I have put my screws in the same position, so they could be turned around (180°) and/or swapping the top box to the bottom box (note: although currently I only have the one top flow frame box, so I won’t be doing that - I do plan on getting a second brood box, so that will allow for it).

I have seen some people put it on the ends of the box too, rather than the sides.

If you take a look at the link to David Cushman’s website you will see about 5 other versions of it, one of which may suit you better.


We lost our house for three years (five years ago) after a big earthquake and the bee hive fell to pieces. We really missed the bees, so worth doing. You never know when…


You all had a very hard time of it! Those were bad quakes. You are so right that you never know when…


Interestingly, and related to this discussion, we have had over 12,000, yes twelve thousand, aftershocks since the big ones five years ago. Of this at least 20 or more have been big enough to shift bee hives and rattle them open. Everyone has straps!


Thanks for that @MrBear. Do the clips hang down when released and get in the way when removing and replacing boxes?


Arrrgh. Don’t confuse me with facts!

I don’t want to add straps or clips to my beeutiful hive! I like how it looks all perfect and simple…


Yes, I agree. Just rely on the propolis to hold it all together :slight_smile:

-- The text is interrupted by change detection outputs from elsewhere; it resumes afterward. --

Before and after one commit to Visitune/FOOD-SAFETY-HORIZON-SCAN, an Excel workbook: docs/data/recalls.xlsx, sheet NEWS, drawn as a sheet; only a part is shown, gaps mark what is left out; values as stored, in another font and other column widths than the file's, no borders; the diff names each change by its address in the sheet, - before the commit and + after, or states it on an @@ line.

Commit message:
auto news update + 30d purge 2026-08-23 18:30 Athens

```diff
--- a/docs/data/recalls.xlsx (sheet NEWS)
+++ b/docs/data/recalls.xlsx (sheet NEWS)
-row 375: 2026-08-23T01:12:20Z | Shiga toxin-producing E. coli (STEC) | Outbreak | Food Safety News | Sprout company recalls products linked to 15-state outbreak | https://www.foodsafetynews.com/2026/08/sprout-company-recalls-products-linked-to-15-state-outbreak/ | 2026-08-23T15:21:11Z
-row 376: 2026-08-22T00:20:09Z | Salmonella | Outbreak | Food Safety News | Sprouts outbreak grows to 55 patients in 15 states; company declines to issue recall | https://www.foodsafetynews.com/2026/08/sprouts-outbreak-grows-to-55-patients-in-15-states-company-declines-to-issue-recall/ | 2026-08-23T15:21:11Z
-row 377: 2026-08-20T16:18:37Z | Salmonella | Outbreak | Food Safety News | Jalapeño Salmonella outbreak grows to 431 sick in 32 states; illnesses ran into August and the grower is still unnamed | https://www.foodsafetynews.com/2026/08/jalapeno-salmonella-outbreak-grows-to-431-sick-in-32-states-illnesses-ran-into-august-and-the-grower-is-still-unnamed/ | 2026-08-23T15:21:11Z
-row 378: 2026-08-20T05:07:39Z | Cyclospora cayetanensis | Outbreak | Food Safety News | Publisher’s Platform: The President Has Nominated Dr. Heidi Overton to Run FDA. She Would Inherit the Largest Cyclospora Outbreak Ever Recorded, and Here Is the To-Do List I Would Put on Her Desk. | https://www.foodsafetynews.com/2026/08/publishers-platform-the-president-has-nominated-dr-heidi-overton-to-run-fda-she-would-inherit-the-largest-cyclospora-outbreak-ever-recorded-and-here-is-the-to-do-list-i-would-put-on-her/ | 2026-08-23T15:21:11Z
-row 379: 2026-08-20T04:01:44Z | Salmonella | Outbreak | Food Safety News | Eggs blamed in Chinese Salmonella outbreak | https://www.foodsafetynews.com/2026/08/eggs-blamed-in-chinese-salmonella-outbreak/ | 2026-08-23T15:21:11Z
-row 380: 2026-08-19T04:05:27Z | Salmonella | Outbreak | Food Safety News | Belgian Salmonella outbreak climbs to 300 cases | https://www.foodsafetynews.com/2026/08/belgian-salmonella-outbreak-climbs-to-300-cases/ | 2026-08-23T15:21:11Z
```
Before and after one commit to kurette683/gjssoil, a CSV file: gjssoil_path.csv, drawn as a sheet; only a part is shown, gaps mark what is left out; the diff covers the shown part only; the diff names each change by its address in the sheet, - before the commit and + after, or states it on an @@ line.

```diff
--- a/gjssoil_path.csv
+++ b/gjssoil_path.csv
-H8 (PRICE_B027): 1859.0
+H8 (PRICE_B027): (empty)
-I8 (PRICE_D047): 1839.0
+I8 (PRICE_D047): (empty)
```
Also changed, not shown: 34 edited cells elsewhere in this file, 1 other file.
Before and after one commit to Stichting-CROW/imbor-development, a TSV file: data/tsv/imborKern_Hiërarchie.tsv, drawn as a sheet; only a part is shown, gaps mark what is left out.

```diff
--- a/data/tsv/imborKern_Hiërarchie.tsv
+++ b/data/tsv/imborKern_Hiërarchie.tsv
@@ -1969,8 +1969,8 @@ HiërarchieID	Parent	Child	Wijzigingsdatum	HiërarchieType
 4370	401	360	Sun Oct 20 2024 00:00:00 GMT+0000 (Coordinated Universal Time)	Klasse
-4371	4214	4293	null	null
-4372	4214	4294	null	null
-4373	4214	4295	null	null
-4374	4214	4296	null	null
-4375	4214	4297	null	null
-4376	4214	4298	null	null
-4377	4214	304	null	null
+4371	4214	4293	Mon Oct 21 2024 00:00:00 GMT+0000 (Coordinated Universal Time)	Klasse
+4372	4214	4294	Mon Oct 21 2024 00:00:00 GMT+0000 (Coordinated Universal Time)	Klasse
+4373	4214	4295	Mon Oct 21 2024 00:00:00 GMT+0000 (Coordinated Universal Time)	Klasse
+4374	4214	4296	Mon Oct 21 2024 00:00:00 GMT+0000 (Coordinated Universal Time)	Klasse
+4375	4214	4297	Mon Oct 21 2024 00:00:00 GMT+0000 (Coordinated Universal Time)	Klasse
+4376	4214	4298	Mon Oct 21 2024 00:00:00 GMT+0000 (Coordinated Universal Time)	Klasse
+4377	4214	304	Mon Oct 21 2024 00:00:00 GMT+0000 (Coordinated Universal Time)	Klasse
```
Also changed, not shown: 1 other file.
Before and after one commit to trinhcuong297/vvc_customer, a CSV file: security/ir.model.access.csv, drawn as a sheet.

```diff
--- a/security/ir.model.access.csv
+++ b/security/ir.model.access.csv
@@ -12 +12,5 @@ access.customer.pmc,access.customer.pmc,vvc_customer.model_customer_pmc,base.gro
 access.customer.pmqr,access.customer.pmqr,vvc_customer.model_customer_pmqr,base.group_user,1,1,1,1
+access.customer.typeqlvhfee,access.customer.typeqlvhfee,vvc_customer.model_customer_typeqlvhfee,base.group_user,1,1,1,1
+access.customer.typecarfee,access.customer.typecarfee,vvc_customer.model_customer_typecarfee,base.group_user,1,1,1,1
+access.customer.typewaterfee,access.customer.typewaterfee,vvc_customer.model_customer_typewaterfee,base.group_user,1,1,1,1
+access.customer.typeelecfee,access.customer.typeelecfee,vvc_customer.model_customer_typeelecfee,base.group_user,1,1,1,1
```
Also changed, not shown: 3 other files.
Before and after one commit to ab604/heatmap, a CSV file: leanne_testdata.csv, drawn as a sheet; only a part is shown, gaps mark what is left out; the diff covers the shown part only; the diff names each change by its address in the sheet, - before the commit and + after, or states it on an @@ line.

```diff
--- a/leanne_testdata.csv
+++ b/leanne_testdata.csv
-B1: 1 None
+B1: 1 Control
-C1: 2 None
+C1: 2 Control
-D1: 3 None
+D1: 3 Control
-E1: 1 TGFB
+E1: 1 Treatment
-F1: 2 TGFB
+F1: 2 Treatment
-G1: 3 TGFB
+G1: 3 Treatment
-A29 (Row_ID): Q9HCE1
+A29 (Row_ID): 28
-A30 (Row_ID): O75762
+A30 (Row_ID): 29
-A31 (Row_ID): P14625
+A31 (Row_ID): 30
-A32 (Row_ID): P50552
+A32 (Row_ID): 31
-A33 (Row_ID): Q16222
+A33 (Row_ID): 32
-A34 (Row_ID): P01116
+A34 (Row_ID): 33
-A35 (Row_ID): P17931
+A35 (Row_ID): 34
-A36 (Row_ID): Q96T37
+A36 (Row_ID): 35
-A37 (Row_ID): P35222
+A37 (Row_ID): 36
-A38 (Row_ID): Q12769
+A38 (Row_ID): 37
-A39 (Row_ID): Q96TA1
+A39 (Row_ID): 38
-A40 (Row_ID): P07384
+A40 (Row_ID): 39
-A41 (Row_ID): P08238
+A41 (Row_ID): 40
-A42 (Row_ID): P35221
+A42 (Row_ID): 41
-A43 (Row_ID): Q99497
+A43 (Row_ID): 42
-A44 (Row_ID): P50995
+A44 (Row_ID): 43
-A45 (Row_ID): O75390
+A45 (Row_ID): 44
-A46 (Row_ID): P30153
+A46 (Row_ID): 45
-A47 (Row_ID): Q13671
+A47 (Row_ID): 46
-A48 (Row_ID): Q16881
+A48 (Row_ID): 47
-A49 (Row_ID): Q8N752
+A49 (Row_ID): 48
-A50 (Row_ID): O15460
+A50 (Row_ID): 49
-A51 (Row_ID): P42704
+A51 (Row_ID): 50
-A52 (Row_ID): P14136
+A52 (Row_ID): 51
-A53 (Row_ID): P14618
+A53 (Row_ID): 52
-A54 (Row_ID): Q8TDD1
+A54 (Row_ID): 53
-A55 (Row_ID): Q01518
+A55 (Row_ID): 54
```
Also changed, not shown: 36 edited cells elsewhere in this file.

Agree with no clips needed…
Your problems are much more likely to be that the bees stick everything together and you can’t get it apart.
Heck, I’ve moved hives a short distance without straps when they’ve been so well stuck together by the bees.
It’s an engineering solution to a problem that doesn’t exist.